Just because you have not felt any pain in your teeth, do not think you can afford to neglect cleaning them. Research shows that almost nine out of ten students in school have tooth decay. This is generally due to lack of regular brushing of the teeth, or to poor diet, or both.
A clean mouth is also a safeguard against offensive breath. Drinking several glasses of water daily likewise helps. Remember, your mouth is somewhat like the door or entrance of a house. (Eccl. 12:4) If the appearance and odors coming from the door are not good, people will tend to stay away.
While not going to extremes (as some persons do in this matter), God’s Word the Bible encourages and teaches cleanliness. Clean hands and freshly bathed bodies are often used to stand for one’s being spiritually clean and pure. (Ps. 26:6; Isa. 1:16; Heb. 10:22) The apostle Paul exhorted: “Let us cleanse ourselves of every defilement of flesh and spirit, perfecting holiness in God’s fear.” (2 Cor. 7:1) Are we clean inside, in our hearts and minds? Then should we not also strive to be clean outside as well?
NEED FOR PROPER REST
During each day millions of the body’s cells break down and need to be replaced. Your body builds up certain wastes that collect in the muscles, especially as the result of work and exercise. These wastes are what give you a tired feeling. Your body must have sufficient rest if it is to rid itself of the accumulated wastes and also be able to produce new cells to keep your body in good shape and repair. Your central nervous system and your brain, too, need rest. These simply cannot relax unless you sleep.
Being young, you may feel you can get along with little sleep. But youthful vigor and energy can be deceptive. They can mask the symptoms of serious damage that may be developing due to insufficient rest. Actually, a young person’s growing body needs more, not less, sleep than that of an adult. Lack of sleep impairs thinking and increases forgetfulness, it slows down one’s alertness and the body reflexes. It can make you tense, restless, irritable and hard to get along with.
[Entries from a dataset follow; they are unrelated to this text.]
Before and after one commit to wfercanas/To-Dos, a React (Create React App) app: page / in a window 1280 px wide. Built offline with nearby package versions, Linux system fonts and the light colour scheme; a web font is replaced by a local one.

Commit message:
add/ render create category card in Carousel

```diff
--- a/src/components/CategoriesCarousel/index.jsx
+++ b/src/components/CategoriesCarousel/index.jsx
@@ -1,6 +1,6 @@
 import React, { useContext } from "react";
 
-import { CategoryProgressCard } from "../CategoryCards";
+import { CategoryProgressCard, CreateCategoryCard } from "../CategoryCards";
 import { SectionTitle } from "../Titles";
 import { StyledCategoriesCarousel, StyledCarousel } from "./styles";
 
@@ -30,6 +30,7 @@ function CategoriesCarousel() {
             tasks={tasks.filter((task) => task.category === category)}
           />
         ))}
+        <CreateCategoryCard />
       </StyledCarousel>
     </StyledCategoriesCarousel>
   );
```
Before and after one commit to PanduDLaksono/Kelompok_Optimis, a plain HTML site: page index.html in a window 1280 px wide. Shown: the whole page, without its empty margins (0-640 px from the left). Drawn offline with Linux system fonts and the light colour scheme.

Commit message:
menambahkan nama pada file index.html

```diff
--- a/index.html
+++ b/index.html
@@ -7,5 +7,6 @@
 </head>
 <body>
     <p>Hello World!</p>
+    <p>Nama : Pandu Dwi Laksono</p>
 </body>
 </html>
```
This is especially true under conditions of pressure and stress.
So, cooperate with your body by giving it the rest it must have. When your parents instruct you to be in bed at a certain hour, realize the rightness of their guidance. By getting sufficient sleep each night, the quality and speed of your work will improve. You will find life more pleasant, have fewer complaints.
SHOWING APPRECIATION FOR THE CREATOR’S PROVISION
Yes, we can each say with the psalmist: “I shall laud you [Jehovah] because in a fear-inspiring way I am wonderfully made. Your works are wonderful, as my soul is very well aware.” Our bodies are testimony to the wisdom and also the love of our heavenly Father.—Ps. 139:14-16.
If we appreciate the gift of life we enjoy in our bodies, then we should use them to the honor of our Maker and also to that of his Son who gave his life that we might gain life. Follow the example of the apostle Paul, who expressed the desire that “Christ will, as always before, so now be magnified by means of my body.”—Phil. 1:20; 1 Cor. 6:13.
Like Paul, and like Jesus, whom Paul followed, we may sometimes be forced to go without sufficient food or rest due to our willingness to suffer hardships in God’s service. (2 Cor. 6:4, 5) But we should never misuse or neglect our bodies due to mere carelessness or for selfish reasons or stupidity. This would show lack of respect for the One to whom we owe our lives.
“Whether you are eating or drinking or doing anything else, do all things for God’s glory.” He will richly reward and bless you for the appreciation you show for his loving provisions.—1 Cor. 10:31.